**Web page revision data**
+===+

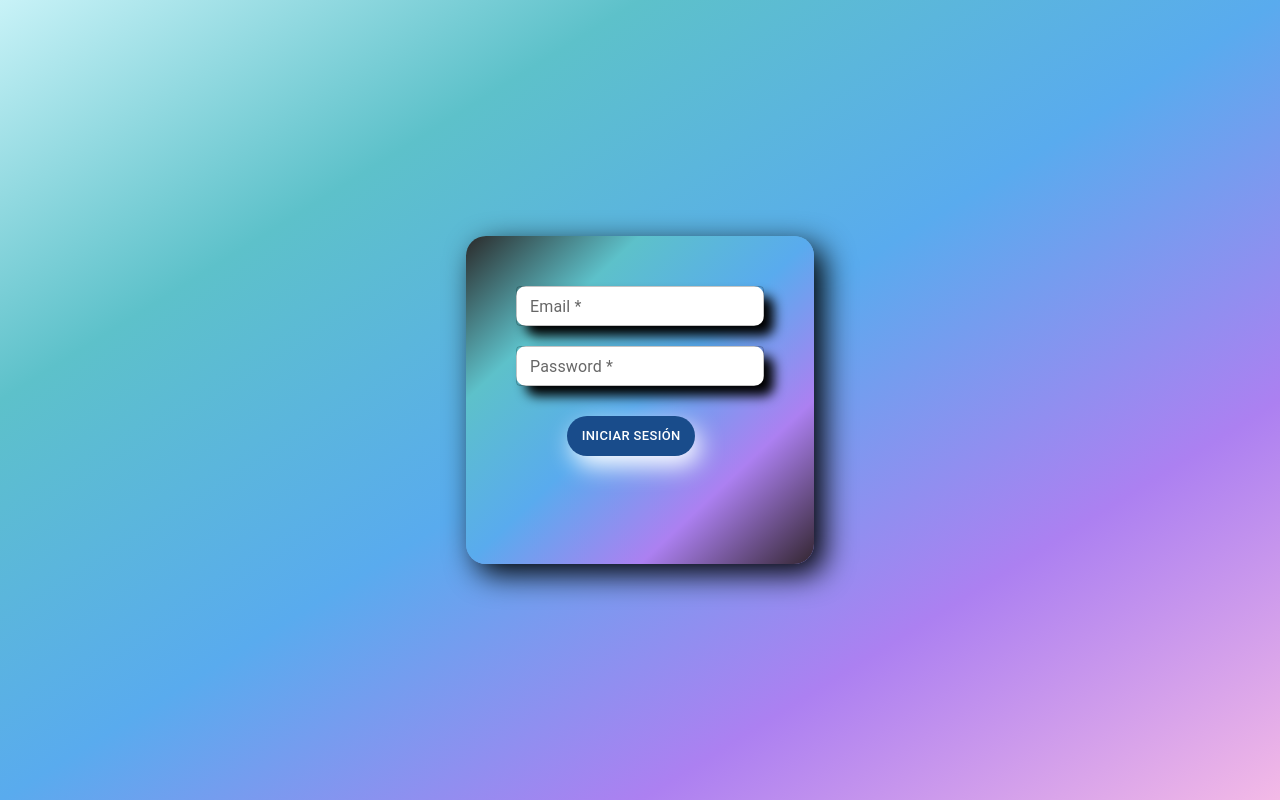
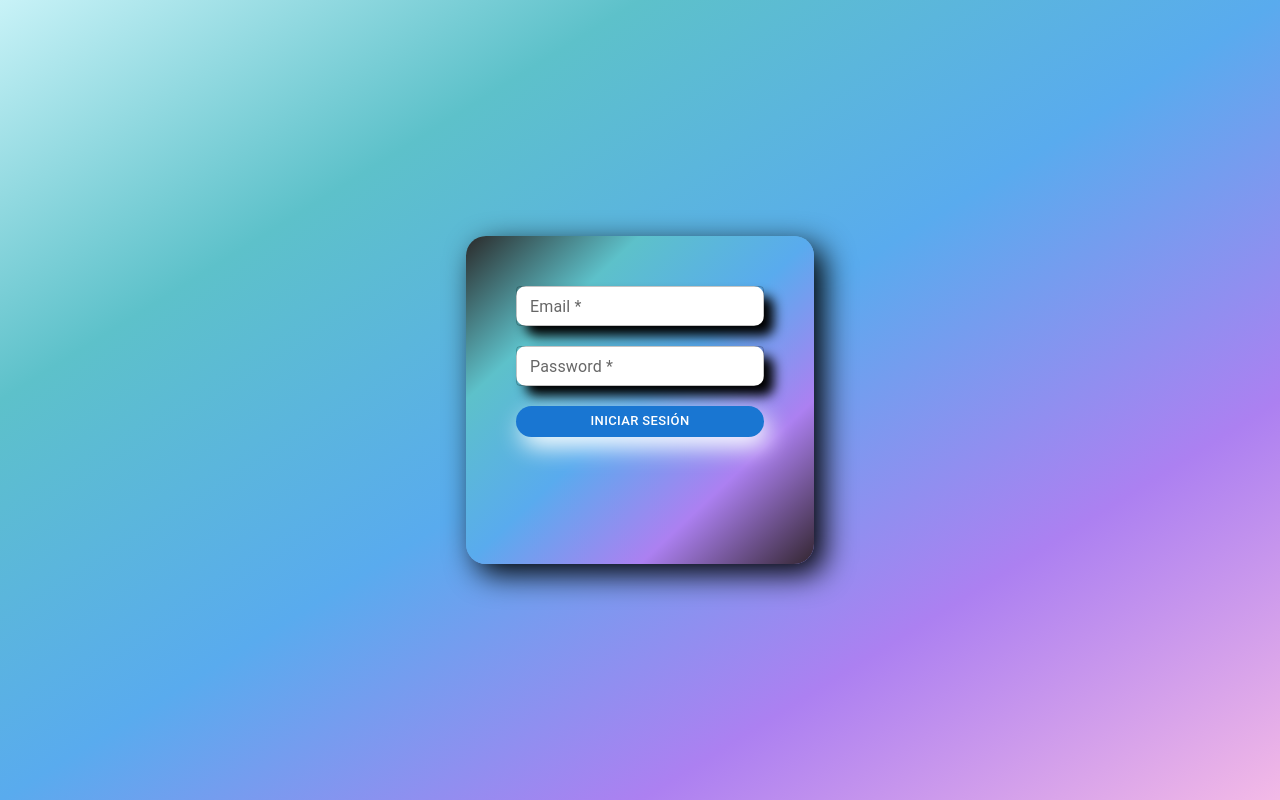
Before and after one commit to maryernest/FRONT-III-FINAL, a React (Create React App) app: page /login in a window 1280 px wide. Built offline with nearby package versions, Linux system fonts and the light colour scheme.

Commit message:
Correccion de ultimos detalles

```diff
--- a/src/style/Style.css
+++ b/src/style/Style.css
@@ -143,16 +143,9 @@ h1 {
 }
 
 .miniformi Button {
-  background-color: #194c8b;
-  color: white;
-  margin-top: 130px;
-  margin-left: 4vw;
-  height: 40px;
-  border-radius: 20px;
-  position: absolute;
-  width: 10%;
+
   box-shadow: 5px 10px 25px 0 ;
-
+  border-radius: 50px;
 }
 
 
```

+===+

**PROBLEM STATEMENT**
Your copy should match the records above exactly, apart from the pictures, which stay out.

**ANSWER SECTION**
Before and after one commit to maryernest/FRONT-III-FINAL, a React (Create React App) app: page /login in a window 1280 px wide. Built offline with nearby package versions, Linux system fonts and the light colour scheme.

Commit message:
Correccion de ultimos detalles

```diff
--- a/src/style/Style.css
+++ b/src/style/Style.css
@@ -143,16 +143,9 @@ h1 {
 }
 
 .miniformi Button {
-  background-color: #194c8b;
-  color: white;
-  margin-top: 130px;
-  margin-left: 4vw;
-  height: 40px;
-  border-radius: 20px;
-  position: absolute;
-  width: 10%;
+
   box-shadow: 5px 10px 25px 0 ;
-
+  border-radius: 50px;
 }
 
 
```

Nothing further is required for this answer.